Exercise: Scan the entries that follow and copy out every line containing "from".

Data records

___

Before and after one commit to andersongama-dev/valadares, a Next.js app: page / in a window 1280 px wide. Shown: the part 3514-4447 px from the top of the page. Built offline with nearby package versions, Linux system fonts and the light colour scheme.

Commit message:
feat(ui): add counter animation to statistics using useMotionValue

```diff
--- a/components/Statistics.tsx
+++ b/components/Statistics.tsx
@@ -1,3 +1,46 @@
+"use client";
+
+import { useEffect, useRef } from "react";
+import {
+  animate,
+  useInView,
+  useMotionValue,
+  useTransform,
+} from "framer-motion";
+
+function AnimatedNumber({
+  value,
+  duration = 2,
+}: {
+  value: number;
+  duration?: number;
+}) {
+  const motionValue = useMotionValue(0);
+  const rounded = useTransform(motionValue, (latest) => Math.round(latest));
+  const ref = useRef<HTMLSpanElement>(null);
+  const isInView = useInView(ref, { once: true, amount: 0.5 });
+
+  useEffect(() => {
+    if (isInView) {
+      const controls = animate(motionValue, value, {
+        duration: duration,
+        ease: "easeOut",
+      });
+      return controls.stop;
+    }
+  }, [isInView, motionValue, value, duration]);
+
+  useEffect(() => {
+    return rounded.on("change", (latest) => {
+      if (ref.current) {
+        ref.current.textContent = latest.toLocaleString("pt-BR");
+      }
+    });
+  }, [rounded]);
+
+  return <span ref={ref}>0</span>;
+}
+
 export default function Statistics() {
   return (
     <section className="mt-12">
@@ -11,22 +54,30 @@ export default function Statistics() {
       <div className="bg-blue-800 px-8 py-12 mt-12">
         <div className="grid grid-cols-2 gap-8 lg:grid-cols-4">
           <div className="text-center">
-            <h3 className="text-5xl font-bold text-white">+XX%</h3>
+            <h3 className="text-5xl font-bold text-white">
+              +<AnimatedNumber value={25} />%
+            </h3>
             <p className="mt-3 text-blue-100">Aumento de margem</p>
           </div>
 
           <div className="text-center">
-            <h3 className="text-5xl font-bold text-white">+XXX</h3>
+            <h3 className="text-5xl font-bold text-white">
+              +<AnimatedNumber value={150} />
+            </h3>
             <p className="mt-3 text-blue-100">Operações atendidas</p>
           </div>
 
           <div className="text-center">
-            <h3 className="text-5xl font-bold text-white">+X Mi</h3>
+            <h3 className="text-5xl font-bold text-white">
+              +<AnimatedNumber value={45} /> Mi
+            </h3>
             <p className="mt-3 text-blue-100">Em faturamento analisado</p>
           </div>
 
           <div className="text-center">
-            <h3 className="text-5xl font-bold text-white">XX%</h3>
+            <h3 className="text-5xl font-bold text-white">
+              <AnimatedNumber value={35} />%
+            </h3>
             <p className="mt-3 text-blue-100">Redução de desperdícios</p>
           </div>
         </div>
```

___

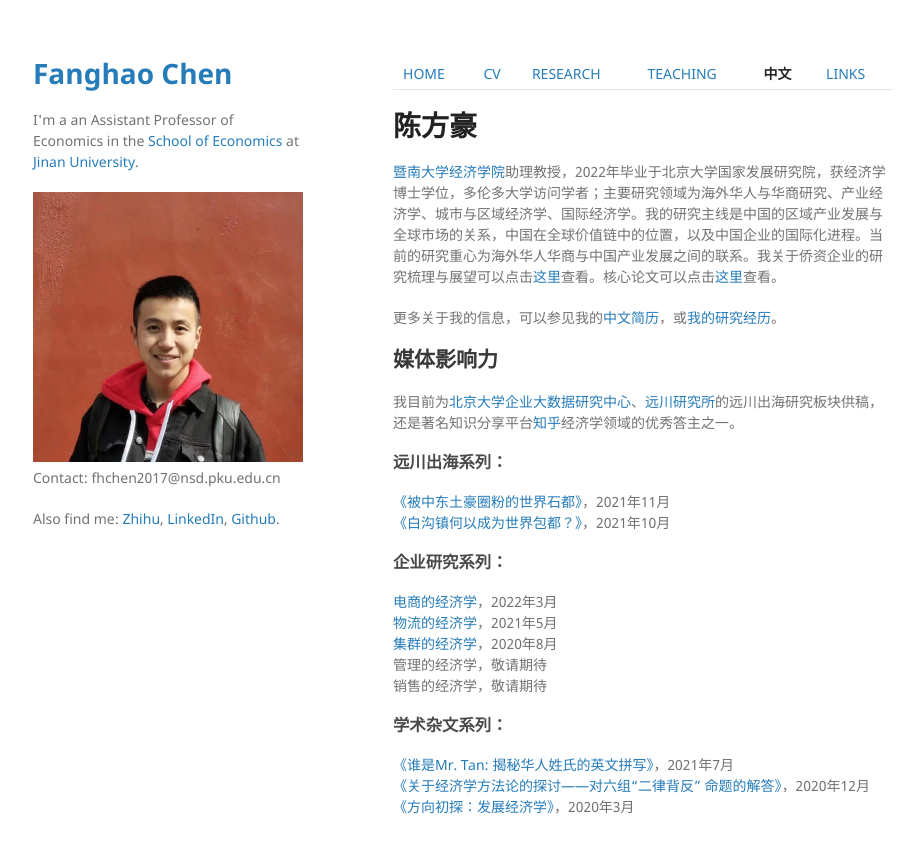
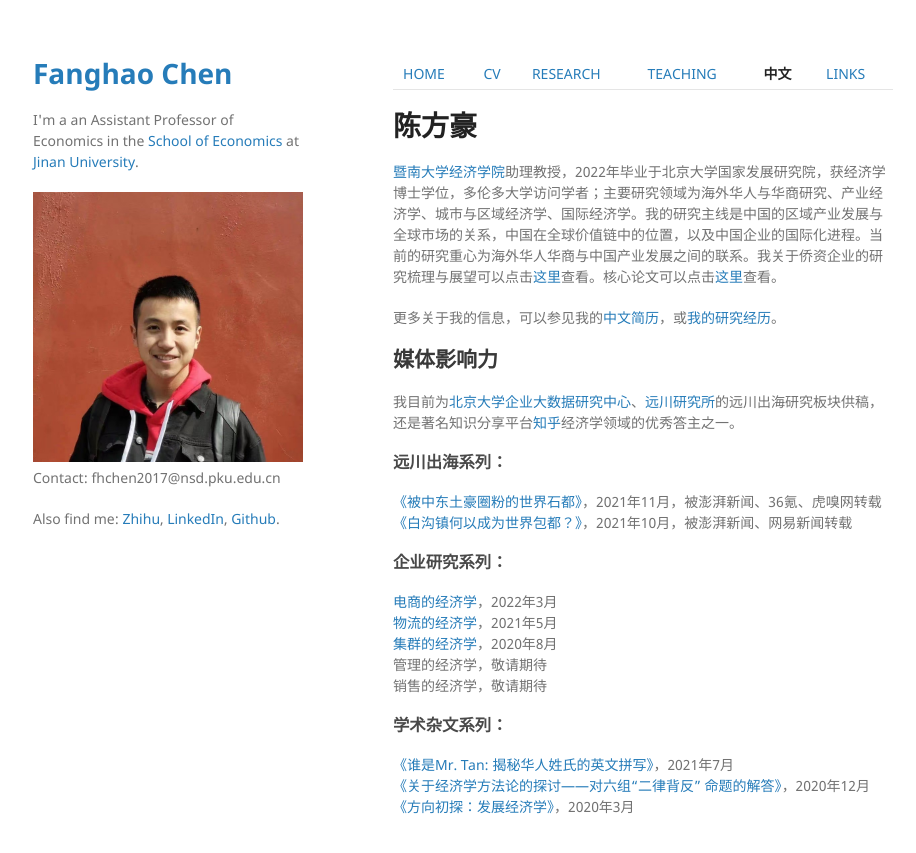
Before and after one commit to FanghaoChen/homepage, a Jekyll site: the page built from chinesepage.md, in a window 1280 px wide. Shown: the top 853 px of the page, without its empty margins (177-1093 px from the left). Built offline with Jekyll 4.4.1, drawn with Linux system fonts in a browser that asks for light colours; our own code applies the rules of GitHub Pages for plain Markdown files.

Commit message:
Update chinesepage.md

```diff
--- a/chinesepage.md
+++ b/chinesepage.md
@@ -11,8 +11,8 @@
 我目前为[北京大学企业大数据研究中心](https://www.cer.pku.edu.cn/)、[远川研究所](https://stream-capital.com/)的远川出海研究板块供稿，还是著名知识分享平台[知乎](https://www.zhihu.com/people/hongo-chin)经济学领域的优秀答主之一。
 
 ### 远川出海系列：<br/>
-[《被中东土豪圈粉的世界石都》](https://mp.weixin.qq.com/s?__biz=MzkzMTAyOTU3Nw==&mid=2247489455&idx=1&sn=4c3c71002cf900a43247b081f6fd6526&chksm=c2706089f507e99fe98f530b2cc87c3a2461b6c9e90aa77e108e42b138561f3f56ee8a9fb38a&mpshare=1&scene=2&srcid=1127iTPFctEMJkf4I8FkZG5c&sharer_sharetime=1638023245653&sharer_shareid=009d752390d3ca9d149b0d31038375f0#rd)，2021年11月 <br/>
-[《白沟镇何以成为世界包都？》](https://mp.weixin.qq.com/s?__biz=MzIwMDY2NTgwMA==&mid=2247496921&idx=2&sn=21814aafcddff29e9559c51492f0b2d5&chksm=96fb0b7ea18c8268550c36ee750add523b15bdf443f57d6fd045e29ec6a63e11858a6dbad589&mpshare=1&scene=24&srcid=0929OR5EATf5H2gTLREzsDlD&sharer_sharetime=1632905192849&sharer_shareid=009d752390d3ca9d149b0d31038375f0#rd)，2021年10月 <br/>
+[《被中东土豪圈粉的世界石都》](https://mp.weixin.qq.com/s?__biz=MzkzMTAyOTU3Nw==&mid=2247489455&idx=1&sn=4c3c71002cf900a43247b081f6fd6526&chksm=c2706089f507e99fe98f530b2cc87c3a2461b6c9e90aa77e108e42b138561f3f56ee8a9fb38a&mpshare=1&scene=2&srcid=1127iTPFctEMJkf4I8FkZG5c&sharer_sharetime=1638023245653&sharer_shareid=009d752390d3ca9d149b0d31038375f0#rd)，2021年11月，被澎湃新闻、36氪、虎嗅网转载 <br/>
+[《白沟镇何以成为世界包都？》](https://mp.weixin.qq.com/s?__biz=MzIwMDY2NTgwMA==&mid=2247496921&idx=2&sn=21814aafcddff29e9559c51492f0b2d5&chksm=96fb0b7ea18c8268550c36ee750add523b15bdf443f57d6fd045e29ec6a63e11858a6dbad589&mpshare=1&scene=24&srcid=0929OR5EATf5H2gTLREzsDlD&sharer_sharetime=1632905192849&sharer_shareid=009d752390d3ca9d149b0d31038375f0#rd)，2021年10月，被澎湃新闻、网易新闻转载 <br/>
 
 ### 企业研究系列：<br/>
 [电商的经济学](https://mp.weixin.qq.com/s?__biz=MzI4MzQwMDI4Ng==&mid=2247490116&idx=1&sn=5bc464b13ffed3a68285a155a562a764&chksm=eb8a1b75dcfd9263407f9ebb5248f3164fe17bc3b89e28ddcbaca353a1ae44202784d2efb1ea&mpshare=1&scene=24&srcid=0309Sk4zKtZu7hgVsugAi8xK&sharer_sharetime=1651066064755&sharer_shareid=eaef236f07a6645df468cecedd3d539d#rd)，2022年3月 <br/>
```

___

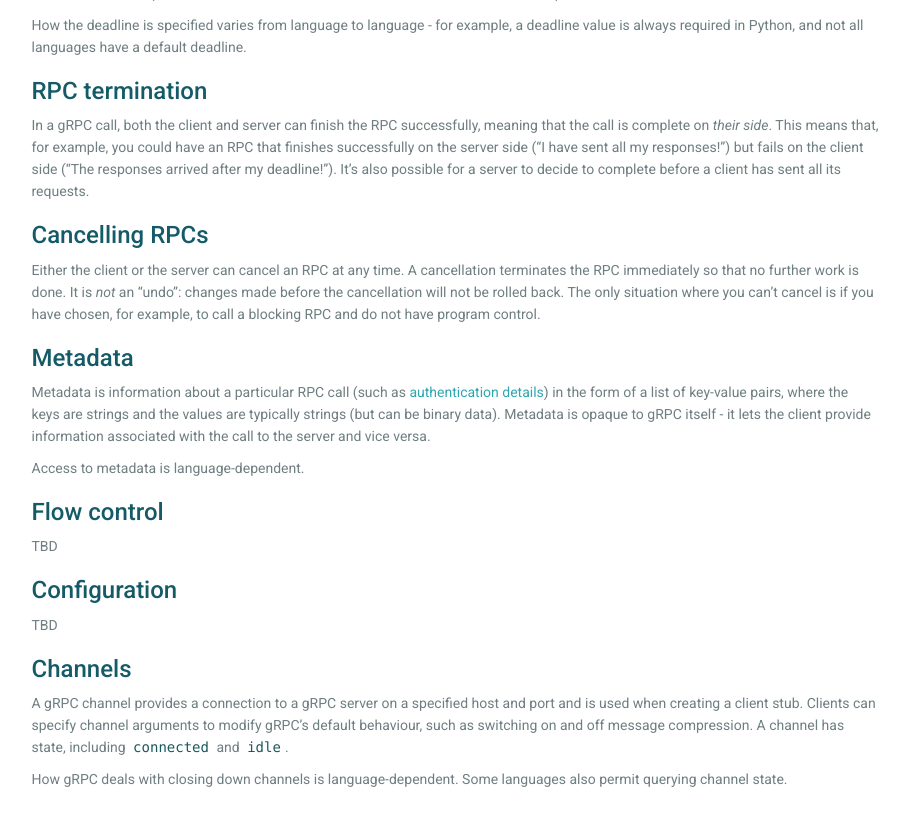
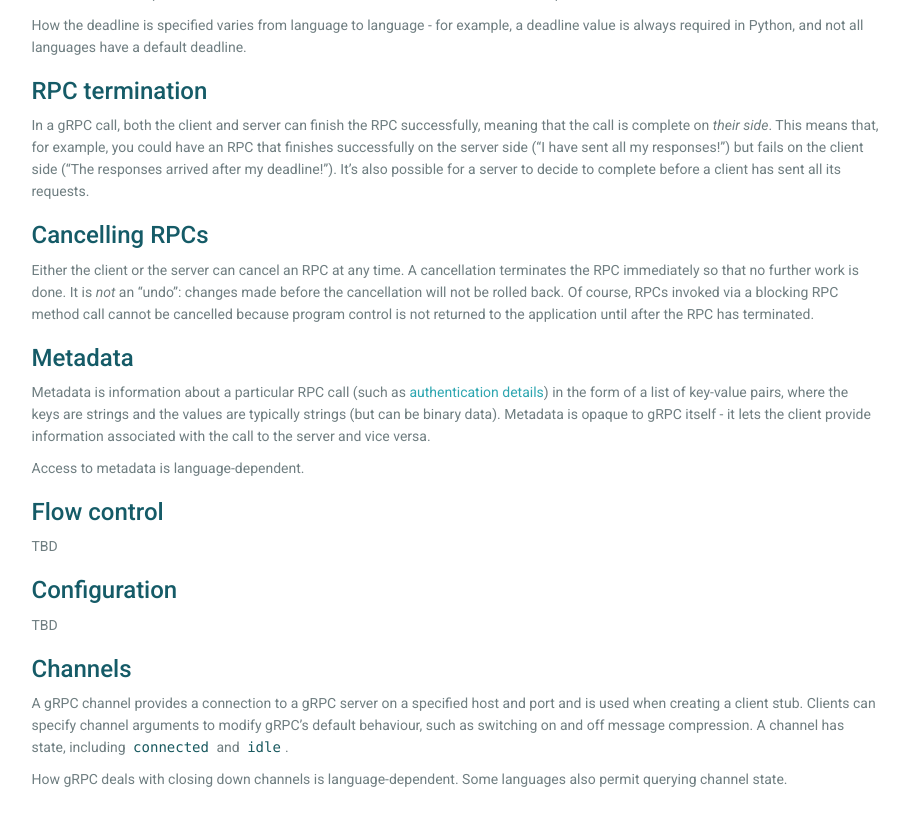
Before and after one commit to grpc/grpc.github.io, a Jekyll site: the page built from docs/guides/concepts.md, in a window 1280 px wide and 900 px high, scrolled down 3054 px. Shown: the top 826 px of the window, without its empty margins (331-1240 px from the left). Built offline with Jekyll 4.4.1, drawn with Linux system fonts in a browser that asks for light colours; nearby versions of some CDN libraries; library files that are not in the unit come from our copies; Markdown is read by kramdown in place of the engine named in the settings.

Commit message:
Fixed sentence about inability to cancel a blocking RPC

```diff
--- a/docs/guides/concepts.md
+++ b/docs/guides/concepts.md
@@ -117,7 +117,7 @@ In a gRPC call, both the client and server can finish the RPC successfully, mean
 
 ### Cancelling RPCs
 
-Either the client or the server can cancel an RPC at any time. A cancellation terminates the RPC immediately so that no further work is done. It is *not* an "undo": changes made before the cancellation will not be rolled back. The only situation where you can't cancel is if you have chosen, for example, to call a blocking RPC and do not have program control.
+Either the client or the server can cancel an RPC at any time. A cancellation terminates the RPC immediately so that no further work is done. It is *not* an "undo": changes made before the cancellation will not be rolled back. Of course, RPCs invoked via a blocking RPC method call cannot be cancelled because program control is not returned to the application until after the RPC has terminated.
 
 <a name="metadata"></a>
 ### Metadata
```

___

Answer section:
Before and after one commit to andersongama-dev/valadares, a Next.js app: page / in a window 1280 px wide. Shown: the part 3514-4447 px from the top of the page. Built offline with nearby package versions, Linux system fonts and the light colour scheme.
+import { useEffect, useRef } from "react";
+} from "framer-motion";
Before and after one commit to FanghaoChen/homepage, a Jekyll site: the page built from chinesepage.md, in a window 1280 px wide. Shown: the top 853 px of the page, without its empty margins (177-1093 px from the left). Built offline with Jekyll 4.4.1, drawn with Linux system fonts in a browser that asks for light colours; our own code applies the rules of GitHub Pages for plain Markdown files.
Before and after one commit to grpc/grpc.github.io, a Jekyll site: the page built from docs/guides/concepts.md, in a window 1280 px wide and 900 px high, scrolled down 3054 px. Shown: the top 826 px of the window, without its empty margins (331-1240 px from the left). Built offline with Jekyll 4.4.1, drawn with Linux system fonts in a browser that asks for light colours; nearby versions of some CDN libraries; library files that are not in the unit come from our copies; Markdown is read by kramdown in place of the engine named in the settings.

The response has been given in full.